→ What this task involves: Reply only with how many lines below contain "Fase".

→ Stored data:
━━━━━━━━━━━━━━━━

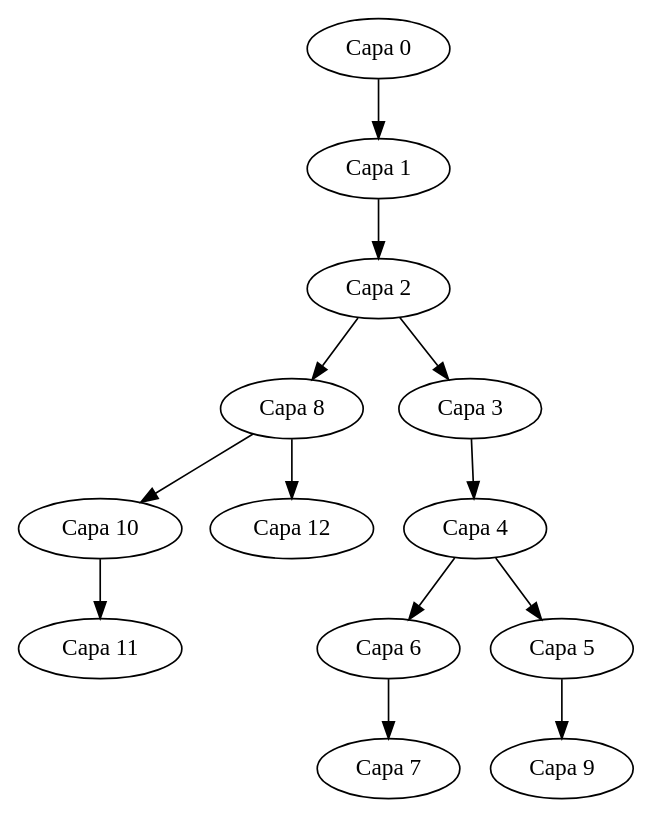
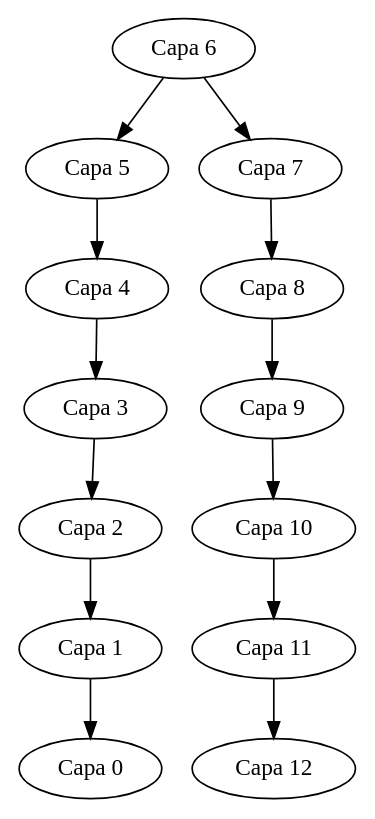
The diagram in Fase 2/layers_tree.dot (DiegoCali/EDD_PROYECTO_202201128), drawn with Graphviz before and after one commit. The commit also changed 4 other files, not shown here.

```diff
--- a/Fase 2/layers_tree.dot
+++ b/Fase 2/layers_tree.dot
@@ -1,27 +1,27 @@
 digraph G {
+node_6 [label="Capa 6"];
+node_6 -> node_5;
+node_6 -> node_7;
+node_5 [label="Capa 5"];
+node_5 -> node_4;
+node_4 [label="Capa 4"];
+node_4 -> node_3;
+node_3 [label="Capa 3"];
+node_3 -> node_2;
+node_2 [label="Capa 2"];
+node_2 -> node_1;
+node_1 [label="Capa 1"];
+node_1 -> node_0;
 node_0 [label="Capa 0"];
-node_0 -> node_1;
-node_1 [label="Capa 1"];
-node_1 -> node_2;
-node_2 [label="Capa 2"];
-node_2 -> node_8;
-node_2 -> node_3;
+node_7 [label="Capa 7"];
+node_7 -> node_8;
 node_8 [label="Capa 8"];
-node_8 -> node_10;
-node_8 -> node_12;
+node_8 -> node_9;
+node_9 [label="Capa 9"];
+node_9 -> node_10;
 node_10 [label="Capa 10"];
 node_10 -> node_11;
 node_11 [label="Capa 11"];
+node_11 -> node_12;
 node_12 [label="Capa 12"];
-node_3 [label="Capa 3"];
-node_3 -> node_4;
-node_4 [label="Capa 4"];
-node_4 -> node_6;
-node_4 -> node_5;
-node_6 [label="Capa 6"];
-node_6 -> node_7;
-node_7 [label="Capa 7"];
-node_5 [label="Capa 5"];
-node_5 -> node_9;
-node_9 [label="Capa 9"];
 }
```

━━━━━━━━━━━━━━━━

→ Reply: 3